■ **Exercise objective**
Filter the data for "Phone" and copy matching lines.

--- Dataset entries Enclosed Below ---

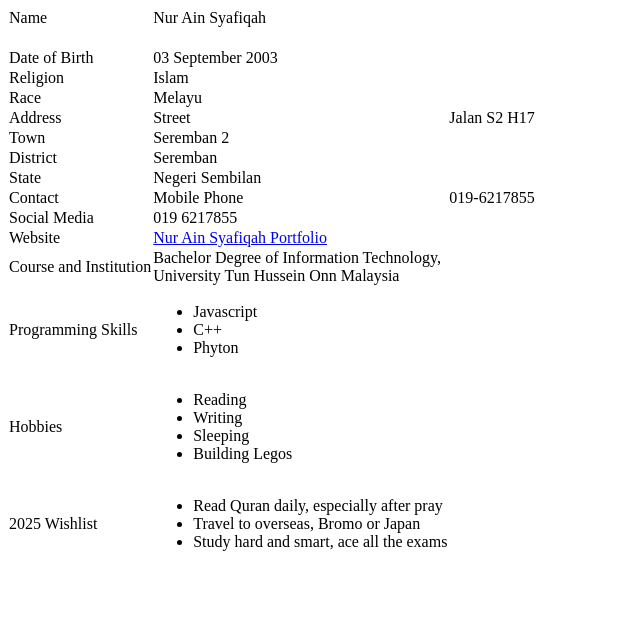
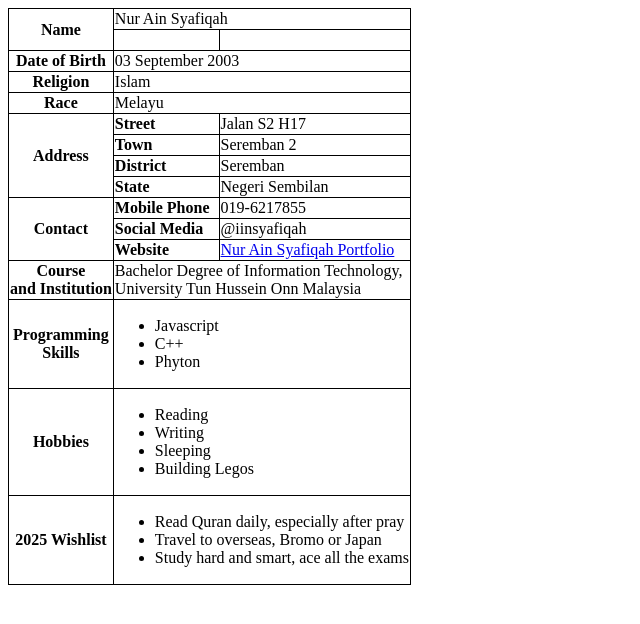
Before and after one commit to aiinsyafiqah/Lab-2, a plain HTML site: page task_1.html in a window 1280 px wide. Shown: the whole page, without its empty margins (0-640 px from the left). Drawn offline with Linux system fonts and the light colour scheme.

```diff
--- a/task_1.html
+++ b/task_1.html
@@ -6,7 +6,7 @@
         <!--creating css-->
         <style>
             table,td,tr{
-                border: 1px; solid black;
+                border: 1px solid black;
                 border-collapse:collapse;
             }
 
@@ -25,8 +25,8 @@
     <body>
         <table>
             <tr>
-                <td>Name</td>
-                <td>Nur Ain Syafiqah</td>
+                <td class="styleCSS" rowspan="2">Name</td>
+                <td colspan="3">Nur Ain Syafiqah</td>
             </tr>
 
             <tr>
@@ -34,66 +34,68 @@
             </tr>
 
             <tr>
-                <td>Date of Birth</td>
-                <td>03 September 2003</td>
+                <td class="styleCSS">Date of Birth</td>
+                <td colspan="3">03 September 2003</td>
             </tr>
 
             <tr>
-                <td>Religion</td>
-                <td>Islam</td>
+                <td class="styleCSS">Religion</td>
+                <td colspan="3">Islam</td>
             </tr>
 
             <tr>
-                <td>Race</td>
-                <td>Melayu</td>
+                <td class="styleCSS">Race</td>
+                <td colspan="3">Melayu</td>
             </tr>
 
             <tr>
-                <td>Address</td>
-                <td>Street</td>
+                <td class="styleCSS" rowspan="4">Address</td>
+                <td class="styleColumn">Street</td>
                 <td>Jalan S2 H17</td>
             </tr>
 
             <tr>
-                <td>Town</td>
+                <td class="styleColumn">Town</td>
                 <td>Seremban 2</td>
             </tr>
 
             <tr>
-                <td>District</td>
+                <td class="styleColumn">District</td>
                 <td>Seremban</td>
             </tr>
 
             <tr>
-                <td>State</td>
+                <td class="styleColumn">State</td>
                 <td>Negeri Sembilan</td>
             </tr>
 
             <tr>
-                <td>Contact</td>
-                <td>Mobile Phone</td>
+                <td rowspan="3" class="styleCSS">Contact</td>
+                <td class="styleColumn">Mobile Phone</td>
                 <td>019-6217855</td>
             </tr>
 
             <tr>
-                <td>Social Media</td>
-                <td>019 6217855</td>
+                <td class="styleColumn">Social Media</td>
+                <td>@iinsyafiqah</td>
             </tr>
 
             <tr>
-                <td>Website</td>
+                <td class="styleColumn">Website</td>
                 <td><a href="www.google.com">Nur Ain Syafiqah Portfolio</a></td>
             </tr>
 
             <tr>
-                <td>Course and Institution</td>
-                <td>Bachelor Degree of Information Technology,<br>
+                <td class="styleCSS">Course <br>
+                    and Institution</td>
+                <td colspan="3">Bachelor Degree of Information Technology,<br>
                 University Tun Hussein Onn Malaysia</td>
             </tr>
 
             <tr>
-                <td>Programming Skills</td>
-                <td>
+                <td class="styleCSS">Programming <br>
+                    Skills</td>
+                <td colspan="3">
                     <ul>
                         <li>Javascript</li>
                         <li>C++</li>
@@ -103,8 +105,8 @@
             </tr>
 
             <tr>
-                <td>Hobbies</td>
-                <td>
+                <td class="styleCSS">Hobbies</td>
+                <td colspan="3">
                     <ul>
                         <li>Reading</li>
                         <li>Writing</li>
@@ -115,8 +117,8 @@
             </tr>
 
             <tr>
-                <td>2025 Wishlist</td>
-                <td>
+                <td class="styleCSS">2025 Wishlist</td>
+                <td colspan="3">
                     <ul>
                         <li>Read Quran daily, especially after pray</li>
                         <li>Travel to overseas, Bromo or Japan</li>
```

--- End of Enclosed Dataset entries ---

■ **Reply**
-                <td>Mobile Phone</td>
+                <td class="styleColumn">Mobile Phone</td>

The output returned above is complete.